Hi, Jo Logan here!
I am a 43yr old Mum to a, long awaited, precious Daughter, married to the love of my life Mark and I was born with Spina Bifida which, in many ways, has shaped the path my life has taken.
I’m very close to my Mum, disabled children often are, it’s a bond formed largely from the sheer amount of time spent with one another but more so from the trust that’s created. No child really understands what is happening to them, but they know their parent is there and that sets a precedence for the rest of your life.
I endured a childhood of operations and gruelling rounds of treatments to get where I am now. I had major spinal surgery in Great Ormond Street when I was just 6yrs old in a bid to stop a spinal spur that was growing in the ‘wrong’ direction. If nothing was done this spur would corkscrew through my spine and I would lose the use of my arms and breathing would be difficult, luckily, their invention was a success and I was spared this extra challenge.
Unfortunately, because of the late diagnosis, the nerves to my bladder and bowel were irreversibly damaged, and after a childhood of debilitating infections, at the age of 6yrs old, I was taught how to catheterise myself. This was something I took to almost overnight and subsequently allowed me to stay well and reduce at least one area of intervention.

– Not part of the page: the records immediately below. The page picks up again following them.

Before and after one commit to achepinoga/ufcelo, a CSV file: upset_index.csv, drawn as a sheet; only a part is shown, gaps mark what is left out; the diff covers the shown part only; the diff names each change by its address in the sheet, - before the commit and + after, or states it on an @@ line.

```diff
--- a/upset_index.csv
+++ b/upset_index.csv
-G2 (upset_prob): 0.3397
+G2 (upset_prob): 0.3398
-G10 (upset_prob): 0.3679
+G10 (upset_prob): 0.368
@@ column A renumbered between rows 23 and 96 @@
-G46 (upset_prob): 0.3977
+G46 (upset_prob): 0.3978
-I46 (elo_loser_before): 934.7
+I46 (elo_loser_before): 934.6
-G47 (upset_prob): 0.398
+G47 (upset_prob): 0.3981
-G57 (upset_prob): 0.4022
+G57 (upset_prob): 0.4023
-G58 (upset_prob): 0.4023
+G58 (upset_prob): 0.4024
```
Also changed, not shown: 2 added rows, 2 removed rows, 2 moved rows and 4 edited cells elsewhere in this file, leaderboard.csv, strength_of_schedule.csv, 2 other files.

The issue with my bowels took a lot longer to resolve, I think, and thoroughly understand, both my Parents and the medical profession were reluctant to give me something more ‘permanent’ due to my young years and so instead I continued to have different treatments, all of which were painful and ultimately failed. The conclusion was soon drawn that my young life was being dominated and hindered by pain and discomfort and the decision was made – a colostomy was the only way I could regain my life, albeit with challenges, but these would be doable ones that would require more tenacity than pain threshold to get through.
I was given a colostomy just as I was knocking on the door of my teenage years, I will admit, that was tough. I had all the usual feelings of self-awareness and the peaks and troughs of hormones all with a new edition – a bag.
This was a complete juxta, my life had been handed back to me, yet I had the feeling that Mount Everest was at my feet and I looked up at it, dauntingly. Seeing my own Daughter tackle the ups and downs of her teenage years has made me realise not just how strong I was but just how incredibly gifted I was, and still am, to have such a strong and tenacious Mum, because enduring something is one thing, but being a helpless bystander to someone you love is quite another.
However! With the best family and best friend, who I’m proud to say still is to this day, I made it through those years coming out the other side a more resourceful, determined and confident person. Just as I approached the final year of my teens, it was at that point, my whole life changed for the absolute best – I met the love of my life, my Husband.
After spending many a night, laying awake, worrying how I would be able to get past rejection, and I can even remember thinking I could hide my stoma from a partner which, of course, now seems absolutely absurd but at the time it was a far more attractive option than rejection. I hadn’t been with Mark for long when I felt I could approach the subject.
All those sleepless nights just disappeared with what he said to me, which still stays with me now and it was this, “It’s nobody’s place to ‘accept’ anything about anyone other than the contents of their heart, if they try to, they aren’t ready to love anyone yet”. Those words changed everything and unravelled a whole bunch of emotions within me, they helped me to start living ‘my’ life not the one I thought I should.
Many years have passed now, around 25 I think! I’m a permanent wheelchair user now and I try and balance the life I’ve always wanted for myself: Being a Wife, a Mum and having a career I adore. Some of these are different in some ways but for the most parts they are no different from anyone else.